But for a few minutes on June 8, for reasons unknown, one of Odyssey's reaction wheels became stuck, prompting NASA mission controllers to switch the satellite into an "Earth-directed safe mode." This is the first time the spacecraft's reaction wheel configuration has suffered a glitch since launch in 2001.
Controllers have now enlisted the help of a spare reaction wheel to allow control of the spacecraft's orientation when facing down. Odyssey should commence normal operations some time next week.
HOWSTUFFWORKS: How Mars Odyssey Works
Odyssey is one of three spacecraft currently in orbit around Mars. The European Mars Express and NASA's Mars Reconnaissance Orbiter (MRO) joined Odyssey in Mars orbit in 2003 and 2006, respectively.

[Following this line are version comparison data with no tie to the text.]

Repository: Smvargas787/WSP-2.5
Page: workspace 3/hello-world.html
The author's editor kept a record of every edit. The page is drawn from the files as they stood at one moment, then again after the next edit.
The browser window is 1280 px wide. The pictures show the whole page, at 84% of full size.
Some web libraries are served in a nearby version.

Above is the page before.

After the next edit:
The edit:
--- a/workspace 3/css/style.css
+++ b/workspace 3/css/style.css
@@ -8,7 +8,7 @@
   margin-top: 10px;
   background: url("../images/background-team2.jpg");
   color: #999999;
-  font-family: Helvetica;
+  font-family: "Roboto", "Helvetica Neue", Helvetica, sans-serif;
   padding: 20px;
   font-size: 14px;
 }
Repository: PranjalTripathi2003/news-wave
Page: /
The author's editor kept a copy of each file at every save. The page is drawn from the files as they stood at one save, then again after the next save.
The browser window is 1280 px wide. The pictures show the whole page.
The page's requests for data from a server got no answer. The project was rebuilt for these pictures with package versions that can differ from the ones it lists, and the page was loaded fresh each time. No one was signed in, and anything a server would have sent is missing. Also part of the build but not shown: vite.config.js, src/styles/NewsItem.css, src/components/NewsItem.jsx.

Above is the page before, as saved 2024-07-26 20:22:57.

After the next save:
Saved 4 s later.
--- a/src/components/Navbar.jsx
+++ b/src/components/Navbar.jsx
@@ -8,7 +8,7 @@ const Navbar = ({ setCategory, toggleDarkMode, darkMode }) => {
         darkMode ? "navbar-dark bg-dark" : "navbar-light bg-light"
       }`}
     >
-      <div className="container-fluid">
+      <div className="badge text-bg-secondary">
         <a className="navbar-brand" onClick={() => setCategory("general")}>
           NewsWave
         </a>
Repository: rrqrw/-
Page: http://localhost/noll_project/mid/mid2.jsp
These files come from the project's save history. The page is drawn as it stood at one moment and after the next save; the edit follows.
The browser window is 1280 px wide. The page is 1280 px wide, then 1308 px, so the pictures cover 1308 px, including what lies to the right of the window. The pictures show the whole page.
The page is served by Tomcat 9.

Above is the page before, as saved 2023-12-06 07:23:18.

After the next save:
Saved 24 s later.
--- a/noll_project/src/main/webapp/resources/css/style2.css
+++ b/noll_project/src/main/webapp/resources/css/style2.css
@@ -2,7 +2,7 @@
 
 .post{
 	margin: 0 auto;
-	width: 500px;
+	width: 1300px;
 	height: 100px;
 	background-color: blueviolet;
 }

It continues to be the longest-lived Mars observation satellite in history and acts as a critical communications relay between NASA's tenacious rover Opportunity and Earth. With help from its younger sibling, the MRO, Odyssey will also be used as a relay for communications with the Mars Science Laboratory (MSL) Curiosity which touches down on the Martian surface Aug. 6.